This is what happened.
The final design has been tested on a long-flap dressage saddle with high pommel and cantle, several mono-flap saddles, two close contacts, an extra-forward flap XC saddle, a gentleman’s size foxhunt saddle, saddle seat saddle, a 19” polo saddle, and several A/P styles. We tested seat sizes 15” to 19”, trees from narrow to x-wide, and it fit the chunkiest knee rolls imaginable. Yes, we really did test that many. The double trim looks stylish and professional, especially with embroidery. But wait, there’s more!
When I did my first prototype way back when, I called my pal Frankie to tell her all about it. Frankie is a trainer/instructor of 40 years, in many disciplines. She said a one-size-fits-all cover was impossible. “It can’t be done,” she said.
I changed it many times, calling her along the way. She kept saying, “I will never tell my students to buy that.” (She also said, “Don’t say ‘fits A/P and dressage,’ that’s so tacky.’”) I couldn’t catch a break from Frankie!
Finally, I went to her barn with my endlessly re-sized prototype. She was all ready to prove it would never fit her huge variety of saddles. But it did. She was suitably amazed. And apologized. We laughed. I was happy.
But… nothing is ever good enough for Frankie. “It’s not lined,” she said. “I still wouldn’t buy that.” I was about to cry. Or choke her. “You don’t get it,” Frankie said. “It has to be thicker. One place I worked, cats in the tack room would get up on the saddles to sleep. Sometimes they got into big fights and would leap from saddle to saddle, leaving horrid scratches. Major barn drama. I had my clients put a towel under their saddle covers, and life went on. But who wants to buy a fancy cover and have to stick a towel under it? Put a lining in it.” Sigh.

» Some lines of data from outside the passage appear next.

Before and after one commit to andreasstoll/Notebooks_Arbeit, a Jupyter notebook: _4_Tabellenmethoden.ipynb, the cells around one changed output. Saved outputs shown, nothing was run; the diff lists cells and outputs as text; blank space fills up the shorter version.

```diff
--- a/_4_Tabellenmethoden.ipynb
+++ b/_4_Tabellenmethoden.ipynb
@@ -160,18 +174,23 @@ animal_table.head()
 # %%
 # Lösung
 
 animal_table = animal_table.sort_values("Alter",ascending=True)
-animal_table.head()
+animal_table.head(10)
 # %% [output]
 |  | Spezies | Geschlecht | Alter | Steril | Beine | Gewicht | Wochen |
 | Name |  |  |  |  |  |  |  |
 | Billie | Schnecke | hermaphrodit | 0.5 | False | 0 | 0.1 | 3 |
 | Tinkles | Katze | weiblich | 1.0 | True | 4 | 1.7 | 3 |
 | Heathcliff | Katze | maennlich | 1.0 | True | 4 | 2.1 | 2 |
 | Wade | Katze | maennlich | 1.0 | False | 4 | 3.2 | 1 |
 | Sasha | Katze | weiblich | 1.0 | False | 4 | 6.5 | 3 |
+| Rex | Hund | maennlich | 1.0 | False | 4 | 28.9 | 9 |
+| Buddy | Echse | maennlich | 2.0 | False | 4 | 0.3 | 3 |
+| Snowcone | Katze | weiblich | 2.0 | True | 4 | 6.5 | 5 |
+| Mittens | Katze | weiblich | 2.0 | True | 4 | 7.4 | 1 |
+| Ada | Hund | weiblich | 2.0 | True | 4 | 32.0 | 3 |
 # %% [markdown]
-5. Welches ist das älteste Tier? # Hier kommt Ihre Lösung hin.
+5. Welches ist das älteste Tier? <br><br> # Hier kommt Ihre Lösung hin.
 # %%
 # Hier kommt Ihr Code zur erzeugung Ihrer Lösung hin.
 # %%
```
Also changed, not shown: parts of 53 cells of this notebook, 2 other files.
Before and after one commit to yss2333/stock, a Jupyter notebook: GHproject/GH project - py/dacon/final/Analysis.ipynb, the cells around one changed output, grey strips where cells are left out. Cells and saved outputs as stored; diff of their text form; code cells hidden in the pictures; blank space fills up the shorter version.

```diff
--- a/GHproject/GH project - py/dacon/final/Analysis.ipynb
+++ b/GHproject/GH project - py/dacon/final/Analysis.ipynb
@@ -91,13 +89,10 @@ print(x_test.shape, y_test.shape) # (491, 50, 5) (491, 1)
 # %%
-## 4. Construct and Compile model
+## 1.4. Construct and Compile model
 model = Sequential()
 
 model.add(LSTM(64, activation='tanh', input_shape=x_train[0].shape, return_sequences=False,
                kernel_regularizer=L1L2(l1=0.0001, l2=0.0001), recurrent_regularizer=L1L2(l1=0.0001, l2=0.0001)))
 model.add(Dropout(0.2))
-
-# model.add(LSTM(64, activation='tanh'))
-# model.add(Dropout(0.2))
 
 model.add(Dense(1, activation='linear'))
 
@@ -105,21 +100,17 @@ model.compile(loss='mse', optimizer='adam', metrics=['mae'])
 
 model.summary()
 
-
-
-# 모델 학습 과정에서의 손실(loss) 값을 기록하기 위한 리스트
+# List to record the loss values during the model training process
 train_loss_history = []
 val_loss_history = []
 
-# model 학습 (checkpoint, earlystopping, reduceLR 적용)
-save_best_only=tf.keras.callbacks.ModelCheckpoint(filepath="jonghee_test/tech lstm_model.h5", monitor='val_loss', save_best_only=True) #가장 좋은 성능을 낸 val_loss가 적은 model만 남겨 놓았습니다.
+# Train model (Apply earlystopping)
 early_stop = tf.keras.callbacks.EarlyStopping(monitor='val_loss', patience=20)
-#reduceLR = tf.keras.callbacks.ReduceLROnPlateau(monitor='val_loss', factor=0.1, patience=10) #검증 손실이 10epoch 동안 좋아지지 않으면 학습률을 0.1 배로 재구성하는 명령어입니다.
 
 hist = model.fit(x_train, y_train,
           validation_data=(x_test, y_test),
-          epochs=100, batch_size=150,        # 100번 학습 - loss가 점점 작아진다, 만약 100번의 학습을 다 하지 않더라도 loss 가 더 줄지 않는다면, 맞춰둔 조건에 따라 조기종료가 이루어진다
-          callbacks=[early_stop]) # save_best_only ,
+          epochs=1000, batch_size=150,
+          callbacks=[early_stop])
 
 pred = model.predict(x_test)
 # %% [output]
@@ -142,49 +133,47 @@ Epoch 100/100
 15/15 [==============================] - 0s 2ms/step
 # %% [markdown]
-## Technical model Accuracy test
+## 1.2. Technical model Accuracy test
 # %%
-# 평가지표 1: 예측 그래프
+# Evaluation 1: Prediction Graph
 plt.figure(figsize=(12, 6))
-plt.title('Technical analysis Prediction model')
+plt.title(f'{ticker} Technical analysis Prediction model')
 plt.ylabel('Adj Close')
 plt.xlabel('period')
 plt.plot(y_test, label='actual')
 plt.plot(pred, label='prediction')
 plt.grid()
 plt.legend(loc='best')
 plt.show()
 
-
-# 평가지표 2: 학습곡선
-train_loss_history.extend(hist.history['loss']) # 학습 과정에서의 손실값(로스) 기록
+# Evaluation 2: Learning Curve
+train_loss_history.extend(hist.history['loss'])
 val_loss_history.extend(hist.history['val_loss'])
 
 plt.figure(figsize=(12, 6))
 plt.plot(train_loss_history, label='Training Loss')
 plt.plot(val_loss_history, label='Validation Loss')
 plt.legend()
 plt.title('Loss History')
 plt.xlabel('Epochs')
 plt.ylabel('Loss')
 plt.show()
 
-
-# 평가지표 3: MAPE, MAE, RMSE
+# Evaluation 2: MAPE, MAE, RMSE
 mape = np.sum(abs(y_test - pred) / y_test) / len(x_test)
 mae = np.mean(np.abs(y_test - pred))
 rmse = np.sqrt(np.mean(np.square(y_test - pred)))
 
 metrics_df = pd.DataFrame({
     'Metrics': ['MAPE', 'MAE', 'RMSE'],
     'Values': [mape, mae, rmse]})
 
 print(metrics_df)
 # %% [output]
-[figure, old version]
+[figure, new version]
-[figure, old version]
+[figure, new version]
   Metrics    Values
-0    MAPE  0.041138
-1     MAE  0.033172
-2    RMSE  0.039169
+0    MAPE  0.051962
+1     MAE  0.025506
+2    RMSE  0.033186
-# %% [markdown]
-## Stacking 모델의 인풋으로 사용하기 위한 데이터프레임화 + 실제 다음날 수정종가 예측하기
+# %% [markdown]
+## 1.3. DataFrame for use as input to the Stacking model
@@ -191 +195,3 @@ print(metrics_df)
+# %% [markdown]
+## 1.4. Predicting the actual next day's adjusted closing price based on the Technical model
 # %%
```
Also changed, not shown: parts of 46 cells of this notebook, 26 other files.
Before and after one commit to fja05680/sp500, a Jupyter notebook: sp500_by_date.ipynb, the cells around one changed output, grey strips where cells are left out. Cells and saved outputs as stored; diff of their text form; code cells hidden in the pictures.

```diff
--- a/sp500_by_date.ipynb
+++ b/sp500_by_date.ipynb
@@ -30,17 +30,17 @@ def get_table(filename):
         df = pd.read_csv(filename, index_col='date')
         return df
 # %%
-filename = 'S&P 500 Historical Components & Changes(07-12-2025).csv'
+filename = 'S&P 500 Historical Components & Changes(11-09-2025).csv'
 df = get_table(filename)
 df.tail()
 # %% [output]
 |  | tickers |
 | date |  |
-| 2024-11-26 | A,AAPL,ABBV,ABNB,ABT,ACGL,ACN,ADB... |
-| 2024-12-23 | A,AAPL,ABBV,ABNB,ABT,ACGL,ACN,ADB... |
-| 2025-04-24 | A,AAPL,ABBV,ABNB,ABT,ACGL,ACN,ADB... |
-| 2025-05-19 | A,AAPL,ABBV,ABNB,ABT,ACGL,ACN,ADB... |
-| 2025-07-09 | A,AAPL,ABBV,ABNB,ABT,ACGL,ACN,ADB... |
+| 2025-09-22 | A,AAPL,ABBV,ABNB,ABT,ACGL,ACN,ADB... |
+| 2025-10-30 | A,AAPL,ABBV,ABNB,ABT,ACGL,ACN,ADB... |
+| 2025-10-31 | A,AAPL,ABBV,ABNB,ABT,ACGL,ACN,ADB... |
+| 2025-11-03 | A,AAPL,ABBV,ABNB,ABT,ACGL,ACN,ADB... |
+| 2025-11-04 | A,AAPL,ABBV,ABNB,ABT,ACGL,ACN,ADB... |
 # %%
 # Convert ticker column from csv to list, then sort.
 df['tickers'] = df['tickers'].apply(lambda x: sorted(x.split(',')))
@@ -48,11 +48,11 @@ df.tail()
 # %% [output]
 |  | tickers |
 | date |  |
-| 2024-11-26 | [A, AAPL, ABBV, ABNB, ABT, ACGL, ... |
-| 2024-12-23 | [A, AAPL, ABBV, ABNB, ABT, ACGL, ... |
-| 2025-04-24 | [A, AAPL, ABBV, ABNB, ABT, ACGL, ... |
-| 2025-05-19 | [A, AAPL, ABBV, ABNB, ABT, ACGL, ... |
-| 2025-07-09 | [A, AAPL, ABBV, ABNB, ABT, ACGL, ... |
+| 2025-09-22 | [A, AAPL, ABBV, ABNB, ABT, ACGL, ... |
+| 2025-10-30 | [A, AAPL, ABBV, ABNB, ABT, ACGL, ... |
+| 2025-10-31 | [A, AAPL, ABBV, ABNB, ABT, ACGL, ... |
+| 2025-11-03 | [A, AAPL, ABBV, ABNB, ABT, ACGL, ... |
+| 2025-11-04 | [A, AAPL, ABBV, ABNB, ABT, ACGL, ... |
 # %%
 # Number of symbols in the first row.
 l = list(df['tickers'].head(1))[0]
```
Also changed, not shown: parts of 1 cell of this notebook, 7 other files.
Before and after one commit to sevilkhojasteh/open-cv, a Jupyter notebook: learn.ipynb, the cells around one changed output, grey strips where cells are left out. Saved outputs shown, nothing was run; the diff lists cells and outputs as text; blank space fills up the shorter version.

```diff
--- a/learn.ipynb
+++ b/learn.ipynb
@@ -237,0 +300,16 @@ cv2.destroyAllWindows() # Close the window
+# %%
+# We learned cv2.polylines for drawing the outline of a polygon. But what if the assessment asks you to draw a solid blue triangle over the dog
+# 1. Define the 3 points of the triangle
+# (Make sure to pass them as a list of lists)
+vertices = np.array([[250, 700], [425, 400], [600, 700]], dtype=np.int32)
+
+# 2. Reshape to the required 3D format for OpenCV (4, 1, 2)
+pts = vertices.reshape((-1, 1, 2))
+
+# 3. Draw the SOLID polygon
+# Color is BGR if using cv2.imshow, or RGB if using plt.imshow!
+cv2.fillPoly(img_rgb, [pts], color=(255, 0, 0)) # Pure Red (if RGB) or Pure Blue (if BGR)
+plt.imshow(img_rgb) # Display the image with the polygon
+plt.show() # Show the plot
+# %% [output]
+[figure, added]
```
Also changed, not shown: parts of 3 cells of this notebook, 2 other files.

So, I lined it, added stirrup covers and a special Mono-Flat opening! She loved it. “I’m glad you like it,” I said. “Too bad you can’t have one. It’s off the market to you only.” We laughed. The end.